Back in the day, when I was a flight attendant, my food choices, being a vegetarian were very limited on layovers; particularly in the plains states (South Dakota, North Dakota, Iowa, Nebraska, Kansas, etc). My restaurant dining options were grilled cheese, pizza, or pasta Primavera. Perhaps you are wondering why these choices were a problem. The truth is, I was searching for something fresh, and certainly a bit lower on the “grease” scale.
Menus have certainly changed with the times, and I am often thrilled and surprised to find interesting vegetarian options in the most unlikely places. I wish that most cities would have a wide range of ethnic dining options. Ethnic foods, in general, are often vegetarian-friendly. The most common vegetarian menu item that I currently see on most “standard menus”, is hummus. For awhile, it was OK to order each restaurant’s own hand-made version, or pre-packaged version of hummus; especially when I was with friends, as I didn’t want to be the person who could never find anything to eat. Eating hummus quickly got old, and I began to think that hummus was just another “grilled cheese sandwich” in disguise. Therefore, I swore off eating hummus in any form, for a few years.

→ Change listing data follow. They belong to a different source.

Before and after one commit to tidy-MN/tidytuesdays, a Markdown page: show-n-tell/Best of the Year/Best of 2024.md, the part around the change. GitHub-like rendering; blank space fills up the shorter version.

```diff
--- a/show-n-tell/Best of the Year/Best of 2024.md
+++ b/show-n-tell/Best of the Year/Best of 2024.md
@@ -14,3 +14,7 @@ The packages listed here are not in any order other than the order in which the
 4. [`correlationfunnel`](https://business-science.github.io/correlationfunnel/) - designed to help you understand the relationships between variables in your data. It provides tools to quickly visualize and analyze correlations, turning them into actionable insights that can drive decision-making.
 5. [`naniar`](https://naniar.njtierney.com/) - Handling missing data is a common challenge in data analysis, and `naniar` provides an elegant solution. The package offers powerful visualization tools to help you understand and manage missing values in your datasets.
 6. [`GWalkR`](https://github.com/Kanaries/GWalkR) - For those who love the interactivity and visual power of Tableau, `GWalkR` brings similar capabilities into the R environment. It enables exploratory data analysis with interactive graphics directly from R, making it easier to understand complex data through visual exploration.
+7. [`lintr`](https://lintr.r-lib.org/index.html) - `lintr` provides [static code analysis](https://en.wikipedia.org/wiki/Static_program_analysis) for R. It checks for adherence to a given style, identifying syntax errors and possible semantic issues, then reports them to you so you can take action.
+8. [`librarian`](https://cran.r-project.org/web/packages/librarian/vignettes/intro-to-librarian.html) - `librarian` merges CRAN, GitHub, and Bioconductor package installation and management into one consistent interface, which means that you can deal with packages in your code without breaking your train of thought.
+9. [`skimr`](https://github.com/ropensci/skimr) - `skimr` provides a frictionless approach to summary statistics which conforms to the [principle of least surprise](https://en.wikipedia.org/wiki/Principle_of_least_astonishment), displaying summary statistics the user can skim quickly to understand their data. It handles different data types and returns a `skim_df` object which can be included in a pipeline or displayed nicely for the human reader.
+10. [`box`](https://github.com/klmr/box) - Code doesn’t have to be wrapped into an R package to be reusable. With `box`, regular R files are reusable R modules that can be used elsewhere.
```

These days, I have come around to appreciate hummus again, but, it just can’t be traditional hummus (garbanzos, tahini, lemon juice, olive oil, garlic, salt, and pepper). I have been experimenting and “upgrading” the basic recipe to provide a more interesting product (hemp seeds, almonds, pistachios, herbs, spices, tropical fruits and vegetables, etc). I am finding that I actually like hummus for breakfast as it fills me up and stays with me longer than oatmeal, granola, nut butters, etc. As it keeps for at least several days to a week, I can always grab some carrots, celery, cucumbers, rice cakes, tortilla or lentil chips, or, just a spoon, and snack on hummus while I am making dinner.
As I am heading to New Mexico this week, I thought that I would share one of my favorite Southwestern hummus recipes. This recipe for Chile Avocado Hummus, with fresh avocado, one of my top ten foods, is one of my favorites. I hope you will enjoy it as much as I do.
Chile Avocado Hummus – makes about 3 cups
1 can organic chickpeas, drained and rinsed well
1 large ripe avocado
1 4-oz can (or 1/4 cup) of mild diced Hatch green chiles
3 tbsp. tahini (raw or roasted)
2 tbsp. extra virgin olive oil, plus 1 tbsp. for garnish
2 cloves garlic, peeled and minced
2 tbsp. fresh lime juice
1/2 tsp. ground cumin
3/4 tsp. sea salt, or to taste
2 tsp. hot sauce, optional (I use Cholula, or Horsetooth Hot Sauce (a local Fort Collins brand))
1/4 cup of toasted pine nuts (for garnish; toast over lower heat in a dry skillet for 3-5 minutes until lightly browned in places)
Place the chickpeas in a food processor and pulse until finely minced. Add the rest of the ingredients, except for the pine nuts and additional olive oil, and process until smooth. Taste for seasonings and top with the extra tablespoon of extra virgin olive oil and sprinkle with pine nuts. Serve with fresh diced vegetables, tortilla chips lentil chips, crackers, or, on top of a taco salad as an alternative to sour cream. Hummus is also tasty in a wrap with fresh sprouts, tomatoes, greens, cheese, and salsa. Avocado hummus will keep for 4 days, and then starts to discolor a bit.